I love the way that a new friend of mine describes the GAPS Introduction Diet protocol: “The GAPS intro is an intensive healing protocol to repair the gut. The gut is an amazingly important part of our body- it directly influences digestion, the immune system, allergies, mental conditions, and many other health problems. The GAPS intro is like pushing the ‘reset’ button on our bodies after years and/or generations of toxin buildup, poor nutrition, and antibiotic use. Because so many of us in our modern culture could really use this reset, I’m starting a free 30 day challenge in the month of October to encourage those of you who want to complete the GAPS Intro.” ~ Cara, Health, Home, & Happiness

After the Intro, the Full GAPS Diet is much easier to incorporate and not be deprived at all. The danger, though, is that many go over-board on the baked goods with the nut flours, and here is where there must be a balance! I have always loved to bake, and my family loves bread! This will be the most challenging part for me and would be for anyone else in my family. I look forward to experiencing this first-hand myself so I can enjoy embracing the new lifestyle, experimenting in the kitchen and sharing the wonderfully delicious foods! Not to mention the health benefits, some of which will likely be surprises to me!
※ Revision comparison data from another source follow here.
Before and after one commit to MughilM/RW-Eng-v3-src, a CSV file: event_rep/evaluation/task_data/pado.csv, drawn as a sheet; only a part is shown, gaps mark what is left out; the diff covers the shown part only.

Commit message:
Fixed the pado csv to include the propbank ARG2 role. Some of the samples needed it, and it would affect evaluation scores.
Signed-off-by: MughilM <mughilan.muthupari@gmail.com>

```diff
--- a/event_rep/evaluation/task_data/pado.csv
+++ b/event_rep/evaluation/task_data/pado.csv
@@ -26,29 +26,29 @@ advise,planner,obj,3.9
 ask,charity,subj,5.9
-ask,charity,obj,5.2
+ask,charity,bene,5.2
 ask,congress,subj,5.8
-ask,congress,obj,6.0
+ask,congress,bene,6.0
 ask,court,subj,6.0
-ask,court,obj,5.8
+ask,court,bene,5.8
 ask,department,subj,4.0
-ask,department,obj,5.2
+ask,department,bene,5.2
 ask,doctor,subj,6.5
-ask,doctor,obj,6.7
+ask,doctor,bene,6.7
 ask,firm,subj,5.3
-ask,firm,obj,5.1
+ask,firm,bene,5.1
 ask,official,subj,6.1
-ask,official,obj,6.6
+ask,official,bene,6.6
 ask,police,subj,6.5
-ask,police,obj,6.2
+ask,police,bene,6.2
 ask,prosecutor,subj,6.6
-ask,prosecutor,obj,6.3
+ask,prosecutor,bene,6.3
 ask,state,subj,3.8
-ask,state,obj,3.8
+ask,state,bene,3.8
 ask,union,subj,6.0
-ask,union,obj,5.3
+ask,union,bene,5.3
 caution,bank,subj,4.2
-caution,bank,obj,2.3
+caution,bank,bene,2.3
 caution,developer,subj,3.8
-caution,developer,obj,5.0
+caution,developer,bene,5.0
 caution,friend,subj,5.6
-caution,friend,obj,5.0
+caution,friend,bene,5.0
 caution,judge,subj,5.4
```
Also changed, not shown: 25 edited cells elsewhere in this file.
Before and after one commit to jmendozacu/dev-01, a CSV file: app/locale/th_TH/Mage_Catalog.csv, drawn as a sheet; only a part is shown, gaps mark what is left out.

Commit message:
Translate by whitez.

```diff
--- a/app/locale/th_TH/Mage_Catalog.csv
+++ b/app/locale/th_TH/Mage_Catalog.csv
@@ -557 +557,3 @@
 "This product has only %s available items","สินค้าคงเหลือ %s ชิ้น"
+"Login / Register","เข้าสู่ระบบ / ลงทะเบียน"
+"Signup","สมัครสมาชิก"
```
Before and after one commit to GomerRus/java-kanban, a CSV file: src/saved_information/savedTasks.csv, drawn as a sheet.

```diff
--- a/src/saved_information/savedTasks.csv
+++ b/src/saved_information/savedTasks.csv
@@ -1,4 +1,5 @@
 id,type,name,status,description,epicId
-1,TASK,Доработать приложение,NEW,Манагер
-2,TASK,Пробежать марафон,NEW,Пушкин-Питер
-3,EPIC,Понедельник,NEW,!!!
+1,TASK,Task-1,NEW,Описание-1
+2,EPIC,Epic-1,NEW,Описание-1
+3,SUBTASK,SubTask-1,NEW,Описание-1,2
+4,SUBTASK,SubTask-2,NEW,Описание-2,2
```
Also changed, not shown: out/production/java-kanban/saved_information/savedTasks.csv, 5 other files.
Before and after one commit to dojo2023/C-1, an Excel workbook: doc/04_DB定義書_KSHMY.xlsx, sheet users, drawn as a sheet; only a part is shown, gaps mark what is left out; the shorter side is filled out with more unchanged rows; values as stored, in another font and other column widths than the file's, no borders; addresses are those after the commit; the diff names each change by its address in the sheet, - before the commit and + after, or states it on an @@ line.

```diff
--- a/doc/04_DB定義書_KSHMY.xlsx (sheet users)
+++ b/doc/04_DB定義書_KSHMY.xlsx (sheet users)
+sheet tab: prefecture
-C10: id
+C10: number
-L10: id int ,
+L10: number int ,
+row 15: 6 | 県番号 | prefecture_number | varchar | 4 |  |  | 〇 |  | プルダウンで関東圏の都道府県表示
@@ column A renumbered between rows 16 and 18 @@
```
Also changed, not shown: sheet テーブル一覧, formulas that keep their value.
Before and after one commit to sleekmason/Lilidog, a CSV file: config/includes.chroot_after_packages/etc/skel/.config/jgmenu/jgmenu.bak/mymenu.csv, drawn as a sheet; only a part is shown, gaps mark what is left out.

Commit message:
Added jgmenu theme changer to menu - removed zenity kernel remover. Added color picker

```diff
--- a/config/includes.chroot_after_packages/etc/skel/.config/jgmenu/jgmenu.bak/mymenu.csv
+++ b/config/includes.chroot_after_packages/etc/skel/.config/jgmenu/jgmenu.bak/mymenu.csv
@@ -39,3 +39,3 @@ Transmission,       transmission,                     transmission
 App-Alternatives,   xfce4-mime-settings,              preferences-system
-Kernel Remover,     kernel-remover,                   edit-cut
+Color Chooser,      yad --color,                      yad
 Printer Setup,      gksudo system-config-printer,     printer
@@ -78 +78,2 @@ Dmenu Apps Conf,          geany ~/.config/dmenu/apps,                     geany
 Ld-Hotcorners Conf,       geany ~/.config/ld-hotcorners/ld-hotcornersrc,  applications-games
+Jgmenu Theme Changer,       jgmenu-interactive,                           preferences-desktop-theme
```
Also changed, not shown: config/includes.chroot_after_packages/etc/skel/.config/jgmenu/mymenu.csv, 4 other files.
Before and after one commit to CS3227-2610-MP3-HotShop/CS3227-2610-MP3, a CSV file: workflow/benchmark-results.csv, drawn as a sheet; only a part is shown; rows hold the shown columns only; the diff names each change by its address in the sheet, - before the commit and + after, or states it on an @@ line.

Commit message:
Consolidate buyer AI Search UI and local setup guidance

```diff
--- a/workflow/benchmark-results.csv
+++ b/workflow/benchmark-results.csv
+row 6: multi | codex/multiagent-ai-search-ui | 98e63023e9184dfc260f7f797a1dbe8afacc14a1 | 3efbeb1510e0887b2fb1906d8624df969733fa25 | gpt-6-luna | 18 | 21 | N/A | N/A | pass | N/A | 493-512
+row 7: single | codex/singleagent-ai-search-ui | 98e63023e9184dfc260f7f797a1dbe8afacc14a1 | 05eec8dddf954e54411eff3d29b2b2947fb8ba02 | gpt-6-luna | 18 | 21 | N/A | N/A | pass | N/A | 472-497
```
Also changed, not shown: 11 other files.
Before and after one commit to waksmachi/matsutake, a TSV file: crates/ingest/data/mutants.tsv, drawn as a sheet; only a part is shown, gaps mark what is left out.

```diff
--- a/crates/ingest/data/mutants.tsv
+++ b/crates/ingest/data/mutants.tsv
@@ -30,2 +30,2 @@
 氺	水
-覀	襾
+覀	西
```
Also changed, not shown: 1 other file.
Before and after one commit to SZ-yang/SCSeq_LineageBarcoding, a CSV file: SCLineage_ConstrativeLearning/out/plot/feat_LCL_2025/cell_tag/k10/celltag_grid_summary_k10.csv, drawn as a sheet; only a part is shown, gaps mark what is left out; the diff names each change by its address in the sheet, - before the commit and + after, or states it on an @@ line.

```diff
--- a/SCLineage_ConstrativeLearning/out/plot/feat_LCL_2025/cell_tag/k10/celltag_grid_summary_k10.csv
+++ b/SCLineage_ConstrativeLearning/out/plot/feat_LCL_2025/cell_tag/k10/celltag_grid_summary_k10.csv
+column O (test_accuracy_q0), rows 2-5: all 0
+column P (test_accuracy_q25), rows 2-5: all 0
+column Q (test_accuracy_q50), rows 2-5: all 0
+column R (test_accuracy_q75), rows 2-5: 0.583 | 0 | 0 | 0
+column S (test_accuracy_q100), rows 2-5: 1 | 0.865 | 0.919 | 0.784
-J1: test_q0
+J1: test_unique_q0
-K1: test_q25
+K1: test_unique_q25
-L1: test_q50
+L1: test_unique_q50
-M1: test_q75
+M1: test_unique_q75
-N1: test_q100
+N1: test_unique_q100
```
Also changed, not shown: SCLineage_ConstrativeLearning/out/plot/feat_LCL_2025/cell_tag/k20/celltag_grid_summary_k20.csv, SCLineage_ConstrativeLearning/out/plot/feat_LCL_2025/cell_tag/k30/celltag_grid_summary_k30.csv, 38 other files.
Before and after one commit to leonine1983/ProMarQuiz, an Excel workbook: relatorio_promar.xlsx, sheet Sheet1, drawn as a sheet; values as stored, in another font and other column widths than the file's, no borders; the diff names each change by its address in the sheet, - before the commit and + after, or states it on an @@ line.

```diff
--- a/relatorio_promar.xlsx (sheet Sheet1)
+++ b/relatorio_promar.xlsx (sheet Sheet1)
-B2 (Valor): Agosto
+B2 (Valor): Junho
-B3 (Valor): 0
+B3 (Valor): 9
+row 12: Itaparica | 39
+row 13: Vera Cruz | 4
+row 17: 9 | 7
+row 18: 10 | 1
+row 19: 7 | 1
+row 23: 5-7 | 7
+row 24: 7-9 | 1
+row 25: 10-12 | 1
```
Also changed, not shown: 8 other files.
I’ll be posting more here very soon as we near the start of the Intro Diet on October 1st. Thank you for stopping by!



daisy September 26, 2011

I’m glad you’ve found something that works for you. I had considered using it for my son with autism, but he is not much of a meat eater. I don’t eat meat at all and it just seemed so difficult at the beginning. I give you a lot of credit for being able to stick with it. Continued blessings…
daisy recently posted..Feed Store Heaven


Beth Wiles September 27, 2011

Hi Daisy,

Thank you for stopping by! Have you tried the SCD for your son? I realize the GAPS Diet would be difficult for non-meat-eaters. We’ve not yet started — due to start on October 1st, so just a few more days! I’ll keep you posted. By the way, I love your blog and look forward to connecting with you, Daisy! :)



Vicky September 27, 2011

What an interesting article! My son has been “cured” if Crohn’s following the Specific Carbohydrate Diet for 5 years which is very similar to the GAPS Diet! Diet does work, it’s all about the will power! Good luck!
Vicky recently posted..Stuffed Courgettes GF SCD


Beth Wiles September 27, 2011

Hi Vicky,

Thank you for stopping by and checking out my article. I have a friend who has healed his Crohn’s fairly well on the SCD. Many find they get to a better place of healing when going from SCD to GAPS. I’ve checked out your blog and will be following — great recipes there!! I’m looking forward to our start on the GAPS Introduction Diet in just a few days on Oct. 1st and will post updates here, so check back soon!



{ 5 trackbacks }

Previous post:

Next post: